What a word! We all want to have it as a part of our character, especially in leadership. The definition of resiliency is the capacity to recover quickly from difficulties or toughness. It’s been said that leaders should have thick skin and expect to be criticized, critiqued, and be free game for people to give their honest opinions about us. Leaders are also open to personal attacks because of their decisions. But we strive to be resilient. To brush ourselves off and pick ourselves up for the next conflict and issue that comes our way.

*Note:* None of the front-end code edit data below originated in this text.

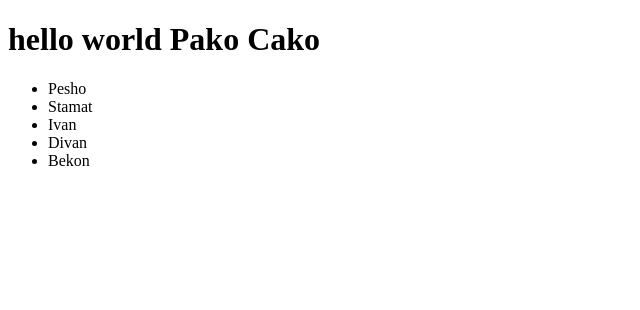
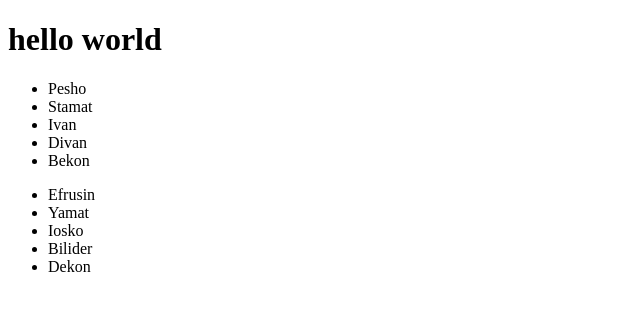
Before and after one commit to Forukava/JS-test, a plain HTML site: page site/index.html in a window 1280 px wide. Shown: the whole page, without its empty margins (0-640 px from the left). Drawn offline with Linux system fonts and the light colour scheme.

Commit message:
Update index.html

```diff
--- a/site/index.html
+++ b/site/index.html
@@ -7,18 +7,25 @@
     <title>Document</title>
 </head>
 <body>
-    <h1 id='greeting'>hello world</h1>
-    <ul>
+    <h1 id='greeting' >hello world</h1>
+    <ul class = 'first-list'>
         <li>Pesho</li>
         <li>Stamat</li>
         <li>Ivan</li>
         <li>Divan</li>
         <li>Bekon</li>
     </ul>
+        <ul id='second-list'>
+        <li>Efrusin</li>
+        <li>Yamat</li>
+        <li>Iosko</li>
+        <li>Bilider</li>
+        <li>Dekon</li>
+        </ul>
     <script>
-        let message = document.getElementById('greeting');
-        message.innerHTML += ' Pako Cako'
-        console.log(message)
+
+        document.addEventListener('click', () => document.write('Soft uni has been hacked!!!'))
+
     </script>
 
 </body>
```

But resiliency isn’t the ability to grow a thick skin. It isn’t about forgetting everything everyone has said about you or your leadership. It’s about the response. As a young pastor, this concept has been a lesson lately. I told a friend that when I received my calling at 13, I wanted to know everything about youth ministry. I had come to learn all of the tropes and stereotypes and found the humor in them, never really taking them as truth until I experienced them. One by one, these once hilarious theoretical situations became a reality. I’ve had people turn their backs when I offer to pray for them to find an older, wiser prayer partner. I have had people give me theological tips and tricks to help me be a better pastor. I even had one man who came to the church looking for our pastoral team (who were all in meetings except for me) to pray for him and his family. “I can do it; our other pastors are currently busy,” I told him. “No, no. I’m looking for a real pastor.”
These situations can be comical. I mean, what else can you do but laugh it off? No, they hurt. They can leave us questioning everything we’ve done, and all God has put in our hearts as leaders. Thick skin isn’t a solution. If we grow it, we lose out on letting people see us as leaders in true transparency. We miss out on offering advice or counseling or investing in people because of how they have hurt us. We hold onto a scorecard of pain and unforgiveness and, in doing so, render ourselves ineffective to lead. So, what can we do? Grow resilient. Don’t hold onto the things people say or do. In most cases, like the man who discounted me as an equal pastor on our staff, they aren’t even aware they are being hurtful.
We must do our part to let others see that leaders hurt like everyone else, that we are not superhuman, and above being brought down. Be honest with people. Find people who can help you process. Be resilient, but do not grow cold towards people that have been entrusted to you. In most cases, they say and do because they love you, not despite it. Give it up to God and let it pass away. Breathe. It will be okay.
Josh Seaton is the youth pastor at Life Pointe Church in Prescott, Arizona.